**Exercise:** Among the lines of the data, copy those that hold "RolePage".

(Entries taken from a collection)
╭──

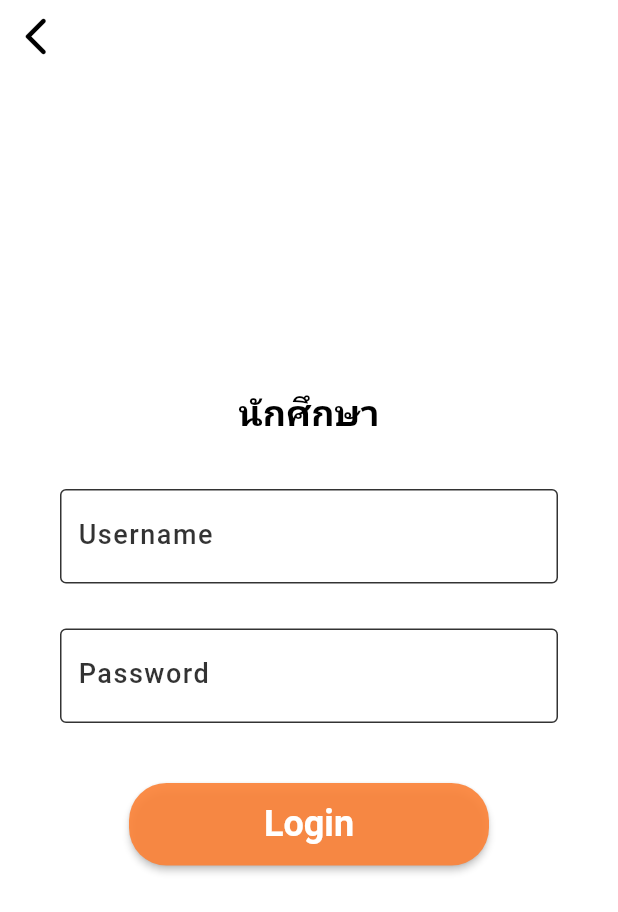
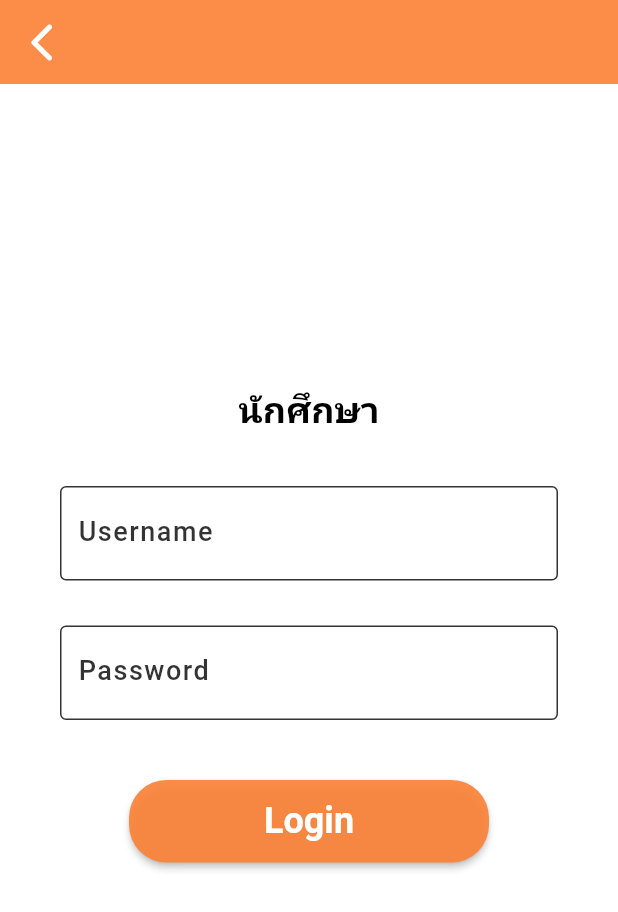
Before and after one commit to NiebAnupat/JONG.Q, a Flutter app: the AdminHome screen opened directly, after a tap on the "logout" icon, after a tap on the "arrow back ios new" icon, after a tap on "สำหรับนักศึกษา", on a phone screen of 412 x 824 dp. Shown: the top 912 px of the screen. Run offline on Flutter 3.47's test engine with Material 2 defaults, Android fonts, the phone set to English and light mode, and no system bars; our stand-ins replace get, google_fonts.

Commit message:
Feat: ui for new student done!!

```diff
--- a/lib/components/admin/student_box.dart
+++ b/lib/components/admin/student_box.dart
@@ -1,5 +1,6 @@
 import 'package:get/get.dart';
 import 'package:flutter/material.dart';
+import 'package:google_fonts/google_fonts.dart';
 
 class StudentBox extends StatelessWidget {
   final String child;
@@ -20,15 +21,15 @@ class StudentBox extends StatelessWidget {
             child: ListTile(
               title: Text(
                 child,
-                style: const TextStyle(
+                style: GoogleFonts.notoSansThai(
                     fontSize: 20,
                     fontWeight: FontWeight.bold,
                     color: Colors.white),
               ),
-              subtitle: const Text(
+              subtitle: Text(
                 '094-123-4567',
-                style: TextStyle(
-                    fontSize: 15,
+                style: GoogleFonts.notoSansThai(
+                    fontSize: 16,
                     fontWeight: FontWeight.bold,
                     color: Colors.white),
               ),
--- a/lib/main.dart
+++ b/lib/main.dart
@@ -12,6 +12,7 @@ class MyApp extends StatelessWidget {
   @override
   Widget build(BuildContext context) {
     return MaterialApp(
+      debugShowCheckedModeBanner: false,
       title: 'JONG.Q',
       theme: ThemeData(
         primarySwatch: Colors.orange,
--- a/lib/views/admin/home_page.dart
+++ b/lib/views/admin/home_page.dart
@@ -14,23 +14,16 @@ class AdminHome extends StatelessWidget {
   @override
   Widget build(BuildContext context) {
     return Scaffold(
-      body: SafeArea(
-        child: Column(
-          children: [
-            Container(
-                padding:
-                    const EdgeInsets.symmetric(horizontal: 20, vertical: 20),
-                child: Row(
-                  mainAxisAlignment: MainAxisAlignment.spaceBetween,
-                  children: [
-                    const SizedBox(
-                      width: 30,
-                    ),
-                    Text("JONG.Q",
+      appBar: AppBar(
+        backgroundColor: Colors.transparent,
+        elevation: 0,
+        title: Text("JONG.Q",
             style: GoogleFonts.notoSansThai(
-                            fontSize: 30,
+                fontSize: 32,
                 fontWeight: FontWeight.bold,
                 color: const Color.fromARGB(255, 0, 0, 0))),
+        centerTitle: true,
+        actions: [
           IconButton(
               onPressed: () {
                 Get.off(() => const AdminLogin());
@@ -41,10 +34,13 @@ class AdminHome extends StatelessWidget {
                 size: 30,
               )),
         ],
-                )),
-
+      ),
+      body: SafeArea(
+          child:
               // student list
               Expanded(
+        child: Padding(
+          padding: const EdgeInsets.only(top: 20),
           child: ListView.builder(
               itemCount: name.length,
               itemBuilder: (context, index) {
@@ -52,10 +48,8 @@ class AdminHome extends StatelessWidget {
                   child: name[index],
                 );
               }),
-            )
-          ],
         ),
-      ),
+      )),
     );
   }
 }
--- a/lib/views/admin/login_page.dart
+++ b/lib/views/admin/login_page.dart
@@ -1,8 +1,8 @@
 import 'package:get/get.dart';
 import 'package:flutter/material.dart';
-import 'package:jong_q/views/role_page.dart';
 import 'package:google_fonts/google_fonts.dart';
 import 'package:jong_q/views/admin/home_page.dart';
+import 'package:jong_q/views/role_page.dart';
 
 class AdminLogin extends StatelessWidget {
   const AdminLogin({super.key});
@@ -10,33 +10,27 @@ class AdminLogin extends StatelessWidget {
   @override
   Widget build(BuildContext context) {
     return Scaffold(
-      backgroundColor: const Color.fromARGB(255, 255, 255, 255),
+      appBar: AppBar(
+        backgroundColor: const Color.fromARGB(235, 251, 131, 57),
+        elevation: 0,
+        leading: IconButton(
+            onPressed: () {
+              Get.off(() => RolePage());
+            },
+            icon: const Icon(
+              Icons.arrow_back_ios_new_rounded,
+              color: Color.fromARGB(255, 255, 255, 255),
+              size: 30,
+            )),
+      ),
       body: SafeArea(
           child: SingleChildScrollView(
         child: Column(
           children: [
-            Row(
-              mainAxisAlignment: MainAxisAlignment.start,
-              children: [
-                IconButton(
-                    onPressed: () {
-                      Get.off(() => const RolePage());
-                    },
-                    icon: const Icon(
-                      Icons.arrow_back_ios_new_rounded,
-                      color: Color.fromARGB(255, 0, 0, 0),
-                      size: 30,
-                    )),
-              ],
-            ),
-            const SizedBox(
-              height: 60,
-            ),
-
             // Username
             Padding(
                 padding:
-                    const EdgeInsets.symmetric(horizontal: 40, vertical: 150),
+                    const EdgeInsets.symmetric(horizontal: 40, vertical: 200),
                 child: Column(
                   children: [
                     Text("ผู้ดูแลระบบ",
@@ -113,7 +107,7 @@ class AdminLogin extends StatelessWidget {
                     // login button
                     ElevatedButton(
                         onPressed: () {
-                          Get.to(AdminHome());
+                          Get.to(() => AdminHome());
                         },
                         // ignore: sort_child_properties_last
                         child: Text("Login",
--- a/lib/views/user/login_page.dart
+++ b/lib/views/user/login_page.dart
@@ -11,32 +11,27 @@ class UserLogin extends StatelessWidget {
   Widget build(BuildContext context) {
     return Scaffold(
       backgroundColor: const Color.fromARGB(255, 255, 255, 255),
+      appBar: AppBar(
+        backgroundColor: const Color.fromARGB(235, 251, 131, 57),
+        elevation: 0,
+        leading: IconButton(
+            onPressed: () {
+              Get.off(() => const RolePage());
+            },
+            icon: const Icon(
+              Icons.arrow_back_ios_new_rounded,
+              color: Color.fromARGB(255, 255, 255, 255),
+              size: 30,
+            )),
+      ),
       body: SafeArea(
           child: SingleChildScrollView(
         child: Column(
           children: [
-            Row(
-              mainAxisAlignment: MainAxisAlignment.start,
-              children: [
-                IconButton(
-                    onPressed: () {
-                      Get.off(() => const RolePage());
-                    },
-                    icon: const Icon(
-                      Icons.arrow_back_ios_new_rounded,
-                      color: Color.fromARGB(255, 0, 0, 0),
-                      size: 30,
-                    )),
-              ],
-            ),
-            const SizedBox(
-              height: 60,
-            ),
-
             // Username
             Padding(
                 padding:
-                    const EdgeInsets.symmetric(horizontal: 40, vertical: 150),
+                    const EdgeInsets.symmetric(horizontal: 40, vertical: 200),
                 child: Column(
                   children: [
                     Text("นักศึกษา",
--- a/pubspec.yaml
+++ b/pubspec.yaml
@@ -40,6 +40,7 @@ dependencies:
   gsheets: ^0.5.0
   getwidget: ^4.0.0
   styled_widget: ^0.4.1
+  url_launcher: ^6.1.14
 
 dev_dependencies:
   flutter_test:
```
Also changed, not shown: lib/views/user/member_page.dart (+30 -1 lines), lib/views/user/message_page.dart (added, +78 -0 lines), lib/views/user/new_member.dart (added, +169 -0 lines), pubspec.lock, 5 other files. Lines whose indentation alone changed are shown as unchanged.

╰──

**Answer:**
+              Get.off(() => RolePage());
-                      Get.off(() => const RolePage());
+              Get.off(() => const RolePage());
-                      Get.off(() => const RolePage());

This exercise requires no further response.